Operation S.I.N. #1
Kathryn Immonen – Writer
Rich Ellis – Artist
Jordan Boyd – Colorist
VC’s Joe Sabino – Letterer
Review by Joey Braccino
Peggy Carter is having one heck of a week. I’m sure it was Marvel’s master plan to launch Operation S.I.N. #1—essentially a Peggy Carter vehicle via Original Sin spin-off—just one day after the premiere of ABC’s Agent Carter television show (also a spin-off of sorts…), but don’t expect the two new series to crossover in any way whatsoever. Whereas ABC and the showrunners are focusing on Hayley Atwell’s Brit badass (brunette) Agent Carter from the Marvel Cinematic Universe, Kathryn Immonen and Rich Ellis are telling a comic book story starring the blonde former resistance fighter Peggy Carter from those classic Tales of Suspense stories from the late ‘60s. Of course, it certainly helps that Howard Stark and Peggy Carter have received newfound attention due to their roles in the Marvel films, but Operation S.I.N. #1 proves that the company isn’t simply interested in pandering to fans of the MCU. In fact, the only similarity between the two media is the fact that Howard Stark recruits Peggy to aid him in a strange mission involving strange tech and strange characters. And that initial recruitment ends up being a brawl between Peggy and a stranger sent by Stark. Comedy of errors with these two, huh?

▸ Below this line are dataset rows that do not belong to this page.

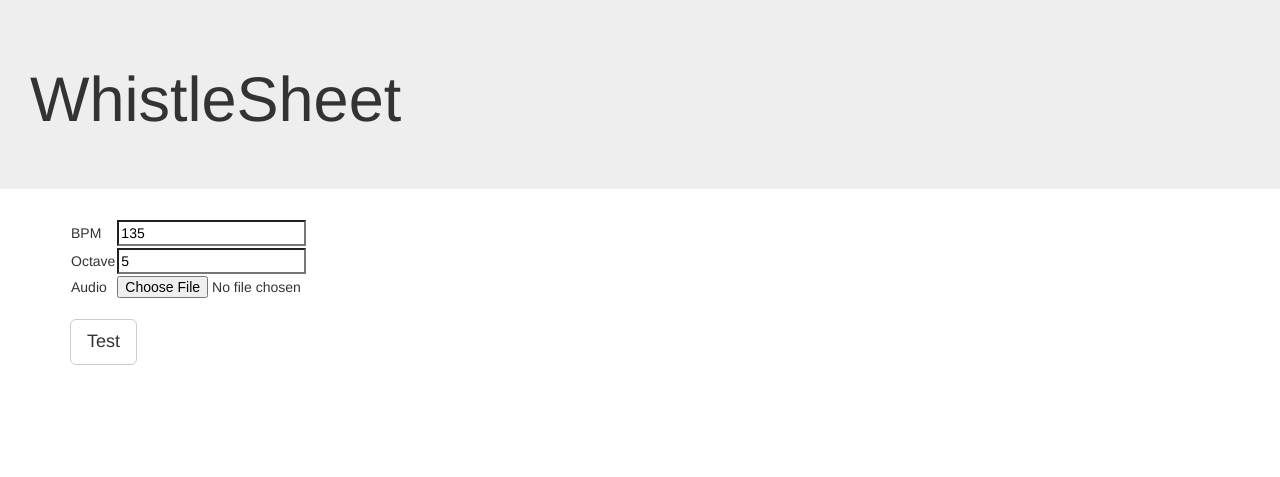
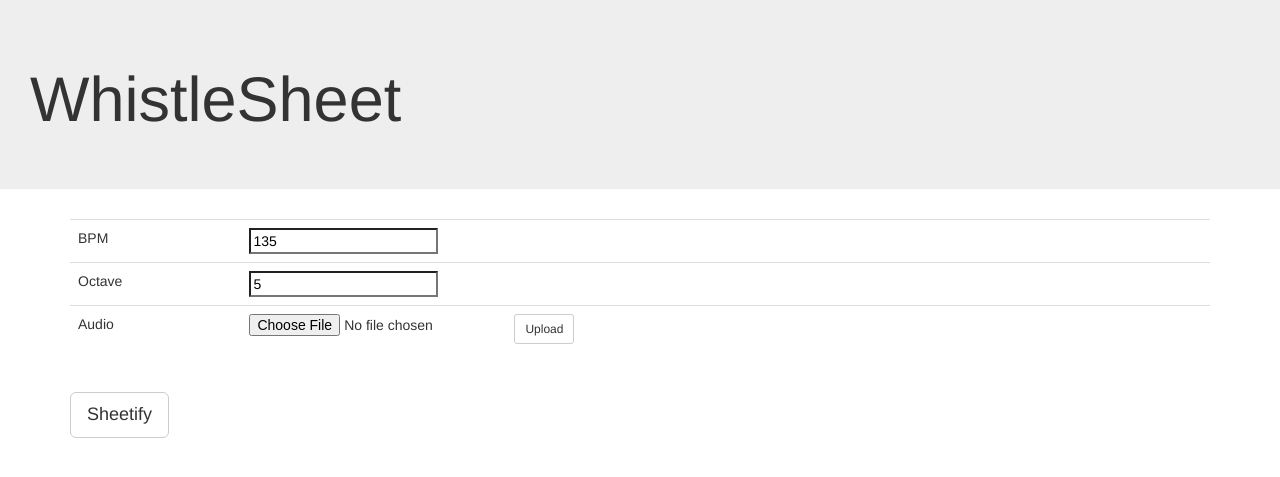
Before and after one commit to AcroMace/whistlesheet, a Flask app: page / in a window 1280 px wide. Shown: the top 477 px of the page. Run offline with Flask 2, Linux system fonts and the light colour scheme.

Commit message:
Upload things to /uploads

```diff
--- a/server.py
+++ b/server.py
@@ -1,6 +1,20 @@
-from flask import Flask, request, render_template, make_response, send_from_directory
+import os
+from flask import (Flask, request, redirect, render_template, make_response,
+	               url_for, send_from_directory)
+from werkzeug import secure_filename
 from whistlesheet import WhistleSheet
+
+OUTPUT_FOLDER = 'output'
+UPLOAD_FOLDER = 'uploads'
+
+
 app = Flask(__name__)
+app.config['OUTPUT_FOLDER'] = OUTPUT_FOLDER
+app.config['UPLOAD_FOLDER'] = UPLOAD_FOLDER
+
+
+def is_wav_file(filename):
+	return '.' in filename and filename.rsplit('.', 1)[1] == 'wav'
 
 
 @app.route("/sheetify")
@@ -9,11 +23,25 @@ def get_sheet_music():
 	ws.set_bpm(125)
 	ws.set_octave(5)
 	ws.sheetify()
-	return send_from_directory('output', 'lilypond.pdf')
+	return send_from_directory(app.config['OUTPUT_FOLDER'], 'lilypond.pdf')
 
-@app.route("/")
+@app.route("/", methods=['GET', 'POST'])
 def hello():
+	if request.method == 'POST':
+		file = request.files['file']
+		if file and is_wav_file(file.filename):
+			filename = secure_filename(file.filename)
+			file.save(os.path.join(app.config['UPLOAD_FOLDER'], filename))
+			print url_for('uploaded_file',
+				filename=filename)
+			return redirect(url_for('uploaded_file',
+				filename=filename))
 	return render_template('index.html')
+
+@app.route("/uploads/<filename>")
+def uploaded_file(filename):
+	return send_from_directory(app.config['UPLOAD_FOLDER'], filename)
+
 
 if __name__ == '__main__':
 	app.run()
--- a/static/css/application.css
+++ b/static/css/application.css
@@ -0,0 +1,3 @@
+#audio-submit input {
+	float: left;
+}
--- a/templates/index.html
+++ b/templates/index.html
@@ -11,13 +11,23 @@
       <h1 id="title">WhistleSheet</h1>
     </div>
     <div class="container">
-      <table>
+      <table class="table">
         <tr><td>BPM</td><td><input type=number value=135 name=bpm></td></tr>
         <tr><td>Octave</td><td><input type=number value=5 name=octave></td></tr>
-        <tr><td>Audio</td><td><input type="file" accept="audio/*;capture=microphone"></td></tr>
+        <tr>
+          <td>Audio</td>
+          <td>
+            <form action="" method=post enctype=multipart/form-data>
+              <div id="audio-submit">
+                <input type=file name=file>
+                <input type=submit class="btn btn-default btn-sm" value=Upload>
+              </div>
+            </form>
+          </td>
+        </tr>
       </table>
       <br>
-      <a href="/sheetify"><button name="test-button" type="button" class="btn btn-default btn-lg">Test</button></a>
+      <a href="/sheetify"><button name="test-button" type="button" class="btn btn-default btn-lg">Sheetify</button></a>
     </div>
     <script type="text/javascript" src="static/js/jquery-2.1.1.min.js"></script>
     <script type="text/javascript" src="static/js/application.js"></script>
```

After that initial sequence, however, we’re in all new ground. Spinning right out of Jason Aaron’s Original Sin event series from last summer, Operation S.I.N. focuses on a team-up between Howard Stark, Peggy Carter, and Woodrow McCord, who was introduced in Aaron’s series as the original “Man on the Wall”—defender of the Earth from galactic threats too great and to strange for anyone to ever know. The book starts in Peggy’s suburban home in the early ‘50s, with all the relevant Cold War historical context spewing from a radio. We get an awesome brawl with some spectacular character beats for Peggy (“Shoes. Shoes.”) that captures just how cool a character she really is. The issue then takes us to Cold War Moscow before spinning off into crazy high fantasy with aliens and lasers, again distinguishing it from the parallel TV series on ABC.
After that initial action sequence, the book takes on a more deliberate pace that values character interaction over fisticuffs or gunfights. Immonen has always been a curious writer, with a distinct cadence and tone that can sometimes read as a bit weird; here, she really plays up the distinct personalities of her three primary characters, allowing for the interplay between them to drive interest in the first issue. The result is a fantastic display of why these characters are worth following, but it comes at the cost of clear stakes or storytelling (what’s the deal with the sketchy handler in Moscow?). The cliffhanger promises an action-packed second issue, so perhaps the storyline and conflict will become clearer next month.
Rich Ellis and Jordan Boyd do an excellent job of blending pulpy noir aesthetic expected of a ‘50s thriller with the Kirby-esque style of those original Tales of Suspense and Captain America books. Part of me was crying out for Chris Samnee, but then I remembered we’re not in the ‘40s; we’re in the gritty 1950s now, and Ellis and Boyd are more than up to the challenge of the period. The initial sequence is a marvel to follow (pun intended), with Ellis’ brilliant choreography of Peggy’s fighting style and Boyd’s muted color palette.
Worth a look. If you’re into character-driven storytelling and period pieces, Operation S.I.N. is just the book for you. Kathryn Immonen and Rich Ellis are hinting at the espionage/fantasy mash-up hard in this first issue, despite focusing primarily on introducing us to the dynamic personalities of Peggy Carter, Howard Stark, and Woodrow McCord. Don’t expect Hayley Atwell here, but that doesn’t mean this Peggy Carter isn’t just as dogged and cool. She’s still trying to earn the respect and action that she so rightfully deserves. And I’m onboard for that reason alone. Check it!